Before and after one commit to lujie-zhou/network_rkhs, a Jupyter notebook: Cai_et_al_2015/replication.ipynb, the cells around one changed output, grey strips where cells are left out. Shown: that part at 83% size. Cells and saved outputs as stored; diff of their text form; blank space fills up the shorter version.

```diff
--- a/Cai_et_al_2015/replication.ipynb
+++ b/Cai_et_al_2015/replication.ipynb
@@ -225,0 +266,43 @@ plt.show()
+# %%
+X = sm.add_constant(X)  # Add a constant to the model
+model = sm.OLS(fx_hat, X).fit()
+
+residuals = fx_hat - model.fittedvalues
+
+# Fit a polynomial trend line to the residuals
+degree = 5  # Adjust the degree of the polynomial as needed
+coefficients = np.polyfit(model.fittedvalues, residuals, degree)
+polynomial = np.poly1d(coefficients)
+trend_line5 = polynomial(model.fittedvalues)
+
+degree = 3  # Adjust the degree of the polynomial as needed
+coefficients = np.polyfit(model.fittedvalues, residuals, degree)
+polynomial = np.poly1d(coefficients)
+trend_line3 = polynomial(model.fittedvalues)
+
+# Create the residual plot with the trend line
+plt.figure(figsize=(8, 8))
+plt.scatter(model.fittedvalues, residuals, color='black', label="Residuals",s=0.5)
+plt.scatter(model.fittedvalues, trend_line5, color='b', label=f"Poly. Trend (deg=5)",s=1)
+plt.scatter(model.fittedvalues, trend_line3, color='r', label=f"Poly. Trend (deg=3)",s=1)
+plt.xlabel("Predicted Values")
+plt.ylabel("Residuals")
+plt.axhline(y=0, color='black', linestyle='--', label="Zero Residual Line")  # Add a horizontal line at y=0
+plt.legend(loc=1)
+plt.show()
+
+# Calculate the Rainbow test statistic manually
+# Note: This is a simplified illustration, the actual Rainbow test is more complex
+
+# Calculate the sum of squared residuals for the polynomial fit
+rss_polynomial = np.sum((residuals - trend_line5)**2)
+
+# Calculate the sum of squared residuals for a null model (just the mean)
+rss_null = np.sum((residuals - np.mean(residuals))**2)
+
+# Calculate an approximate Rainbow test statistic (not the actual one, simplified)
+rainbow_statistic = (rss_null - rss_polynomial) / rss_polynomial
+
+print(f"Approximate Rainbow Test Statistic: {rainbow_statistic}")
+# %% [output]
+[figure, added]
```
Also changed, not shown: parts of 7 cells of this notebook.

# YOUR ASSIGNMENT:
Could you show every line of the listing that holds the string "fittedvalues"?

# EXERCISE RESULT:
+residuals = fx_hat - model.fittedvalues
+coefficients = np.polyfit(model.fittedvalues, residuals, degree)
+trend_line5 = polynomial(model.fittedvalues)
+coefficients = np.polyfit(model.fittedvalues, residuals, degree)
+trend_line3 = polynomial(model.fittedvalues)
+plt.scatter(model.fittedvalues, residuals, color='black', label="Residuals",s=0.5)
+plt.scatter(model.fittedvalues, trend_line5, color='b', label=f"Poly. Trend (deg=5)",s=1)
+plt.scatter(model.fittedvalues, trend_line3, color='r', label=f"Poly. Trend (deg=3)",s=1)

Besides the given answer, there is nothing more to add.